Change detection outputs:
####################

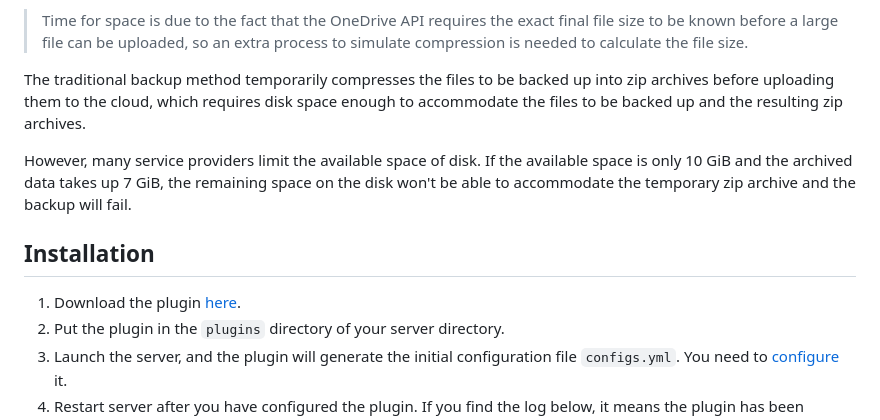
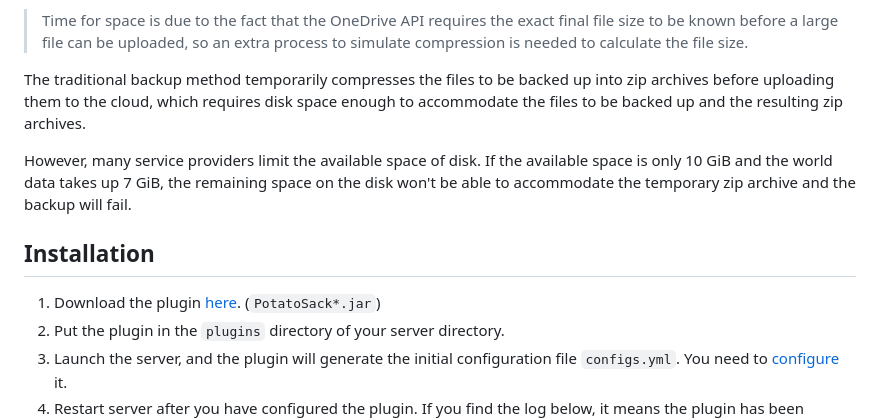
Before and after one commit to Bottle-M/PotatoSack, a Markdown page: README.md, the part around the change. Drawn GitHub-style; folded sections open.

```diff
--- a/README.md
+++ b/README.md
@@ -40,14 +40,14 @@ The "Streaming Compression Upload" of this plugin refers to the backup method of
 
 The traditional backup method temporarily compresses the files to be backed up into zip archives before uploading them to the cloud, which requires disk space enough to accommodate the files to be backed up and the resulting zip archives.
 
-However, many service providers limit the available space of disk. If the available space is only 10 GiB and the archived data takes up 7 GiB, the remaining space on the disk won't be able to accommodate the temporary zip archive and the backup will fail.
+However, many service providers limit the available space of disk. If the available space is only 10 GiB and the world data takes up 7 GiB, the remaining space on the disk won't be able to accommodate the temporary zip archive and the backup will fail.
 
 </details>
 
 
 ## Installation
 
-1. Download the plugin [here](https://github.com/Bottle-M/PotatoSack/releases/latest).
+1. Download the plugin [here](https://github.com/Bottle-M/PotatoSack/releases/latest). (`PotatoSack*.jar`)
 2. Put the plugin in the `plugins` directory of your server directory.
 3. Launch the server, and the plugin will generate the initial configuration file `configs.yml`. You need to [configure](#configuration) it.
 4. Restart server after you have configured the plugin. If you find the log below, it means the plugin has been successfully initialized.
```
Also changed, not shown: README.zh-CN.md (+2 -2 lines).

####################

## WORK TO BE COMPLETED
Only the records themselves, retyped exactly, belong in the answer; please leave all images behind.

## EXERCISE SOLUTION
Before and after one commit to Bottle-M/PotatoSack, a Markdown page: README.md, the part around the change. Drawn GitHub-style; folded sections open.

```diff
--- a/README.md
+++ b/README.md
@@ -40,14 +40,14 @@ The "Streaming Compression Upload" of this plugin refers to the backup method of
 
 The traditional backup method temporarily compresses the files to be backed up into zip archives before uploading them to the cloud, which requires disk space enough to accommodate the files to be backed up and the resulting zip archives.
 
-However, many service providers limit the available space of disk. If the available space is only 10 GiB and the archived data takes up 7 GiB, the remaining space on the disk won't be able to accommodate the temporary zip archive and the backup will fail.
+However, many service providers limit the available space of disk. If the available space is only 10 GiB and the world data takes up 7 GiB, the remaining space on the disk won't be able to accommodate the temporary zip archive and the backup will fail.
 
 </details>
 
 
 ## Installation
 
-1. Download the plugin [here](https://github.com/Bottle-M/PotatoSack/releases/latest).
+1. Download the plugin [here](https://github.com/Bottle-M/PotatoSack/releases/latest). (`PotatoSack*.jar`)
 2. Put the plugin in the `plugins` directory of your server directory.
 3. Launch the server, and the plugin will generate the initial configuration file `configs.yml`. You need to [configure](#configuration) it.
 4. Restart server after you have configured the plugin. If you find the log below, it means the plugin has been successfully initialized.
```
Also changed, not shown: README.zh-CN.md (+2 -2 lines).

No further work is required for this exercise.